I felt scared, depressed, angry, heartbroken and utterly confused. Not that anyone ever asked.
Such is the case for many men like myself, whose partners suffer multiple miscarriages while hoping to start, or expand, their families. Perhaps it’s because miscarriage is still a taboo topic people are uncomfortable addressing publicly, and even when it is discussed the conversation almost never includes men and their feelings. That’s understandable to a point, since this loss is, and always will be, harder for women who have to physically and mentally endure the anguish of losing a very wanted baby.
But I’m here to personally tell you men hurt, too. And it’s time we start talking about it.
My wife miscarried four times in as many years. My initial response to seeing my wife in so much pain was to default to “Protector Mode,” spending all of my time and energy tending to her needs and making sure she was okay. Because that’s what real men do, right? Harness as much Irish stoicism as possible, turn off all emotion, be the rock your significant other needs and carry on.
Truth be told, I was faring pretty well for the first couple of losses because they happened early on at the 6 to 7 week mark. I told myself these were “chemical losses” and just a collection of cells. Sure I had gotten my hopes up and started wondering if it was a boy or a girl, but I just tried not to think about it too much.
But then came Alexandra.
After struggling to get and stay pregnant, we finally got one that stuck. And when we hit the all-important 12-week mark and the doctors initially told us everything was okay, we were elated. I finally felt like I could breathe again and my wife and I announced the good news to all of our family and friends. We even picked out a name: Alexandra. She’d be Alex for short. Since we already had a boy, this was going be the girl that completed our family. We were unbelievably excited.

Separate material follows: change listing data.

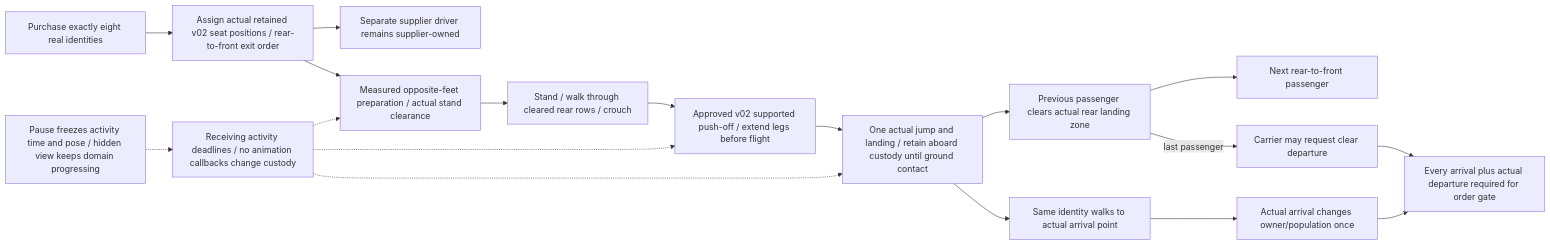
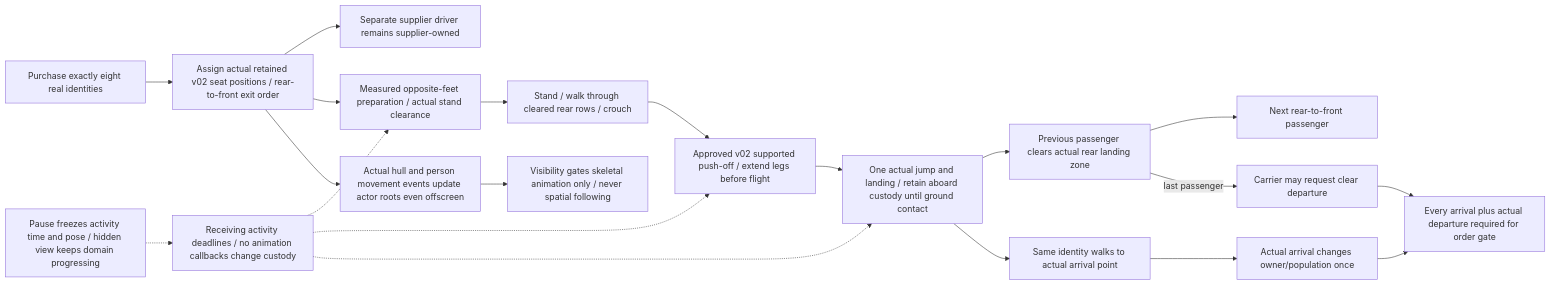
Before and after one commit to TheInfinityIQ/Trencho_V4: the diagram in docs/diagrams/supplier_passengers.mmd, drawn with Mermaid. The commit also changed 4 other files, not shown here.

Commit message:
Keep offscreen supplier passenger roots attached to actual movement

```diff
--- a/docs/diagrams/supplier_passengers.mmd
+++ b/docs/diagrams/supplier_passengers.mmd
@@ -1,18 +1,20 @@
 flowchart LR
   Buy[Purchase exactly eight real identities] --> Seats[Assign actual retained v02 seat positions / rear-to-front exit order]
   Seats --> Driver[Separate supplier driver remains supplier-owned]
   Seats --> Prep[Measured opposite-feet preparation / actual stand clearance]
   Prep --> Rear[Stand / walk through cleared rear rows / crouch]
   Rear --> Push[Approved v02 supported push-off / extend legs before flight]
   Push --> Jump[One actual jump and landing / retain aboard custody until ground contact]
   Jump --> Clear[Previous passenger clears actual rear landing zone]
   Clear --> Next[Next rear-to-front passenger]
   Jump --> Walk[Same identity walks to actual arrival point]
   Walk --> Admit[Actual arrival changes owner/population once]
   Clear -->|last passenger| Depart[Carrier may request clear departure]
   Admit --> Gate[Every arrival plus actual departure required for order gate]
   Depart --> Gate
   Clock[Receiving activity deadlines / no animation callbacks change custody] -.-> Prep
   Clock -.-> Push
   Clock -.-> Jump
   Pause[Pause freezes activity time and pose / hidden view keeps domain progressing] -.-> Clock
+  Seats --> Pose[Actual hull and person movement events update actor roots even offscreen]
+  Pose --> Visible[Visibility gates skeletal animation only / never spatial following]
```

Then came the call from the radiologist telling us they thought something was wrong with her legs. The specialists in Boston confirmed it was Sirenomelia, a 1-in-100,000 fetal abnormality in which the legs are fused together and essential body parts such as kidneys and a bladder are missing. Long story short, it’s a condition that is incompatible with life, giving us a zero percent chance of a live birth.

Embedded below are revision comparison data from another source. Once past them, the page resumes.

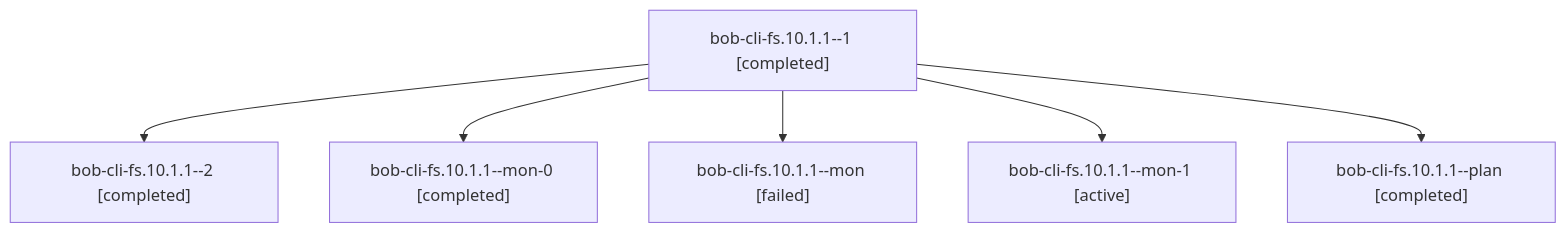
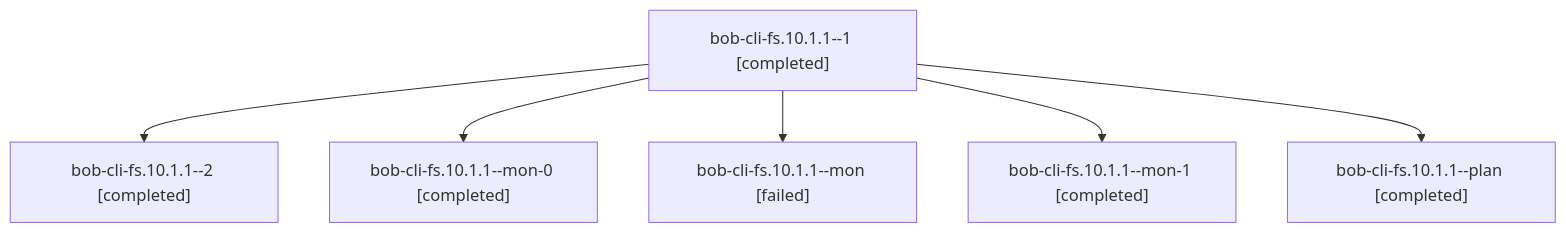
One commit to bobs-org/bob-cli--agents changed the diagram in sessions/bbugyi200.athena.bob-cli-fs.10.1.1.md. Above: the diagram before and after it, drawn with Mermaid. The commit also changed other lines of this file and 99 other files, not shown here.

````diff
--- a/sessions/bbugyi200.athena.bob-cli-fs.10.1.1.md
+++ b/sessions/bbugyi200.athena.bob-cli-fs.10.1.1.md
@@ -9,14 +9,14 @@
 ```mermaid
 flowchart TD
   n0["bob-cli-fs.10.1.1--1 [completed]"]
   n1["bob-cli-fs.10.1.1--2 [completed]"]
   n0 --> n1
   n2["bob-cli-fs.10.1.1--mon-0 [completed]"]
   n0 --> n2
   n3["bob-cli-fs.10.1.1--mon [failed]"]
   n0 --> n3
-  n4["bob-cli-fs.10.1.1--mon-1 [active]"]
+  n4["bob-cli-fs.10.1.1--mon-1 [completed]"]
   n0 --> n4
   n5["bob-cli-fs.10.1.1--plan [completed]"]
   n0 --> n5
 ```
````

I completely lost it.
Not on the outside, mind you. To the untrained eye I was a supportive husband taking care of my wife and doing what a husband is supposed to do. But inside I was a complete mess. I’ll never forget staying strong for my wife and comforting her, telling her everything would be okay and we’d get through it. I dropped her off at her mother’s house because I had to pick up our son. As soon as I got her safely inside I drove out of sight, pulled the car over and just lost it. I bawled hysterically, sobbing so hard I threw up.
I was sad, angry and confused. Do I have any right to be this upset? Should I mourn this as the loss of a person? Am I even ALLOWED to mourn? I had no idea what to do but I wasn’t about to ask or complain, especially to a wife who just literally had the life sucked out of her. And even though my wife was lucky enough to have a great support network checking in on her, my instinct to repress everything was confirmed by the fact that no one asked how I was doing.
I felt alone and scared. I broached the subject with my wife but she was going through her own hell and I felt terribly guilty for burdening her with my feelings. The whole thing was further complicated by the fact that my wife and I were coping very differently.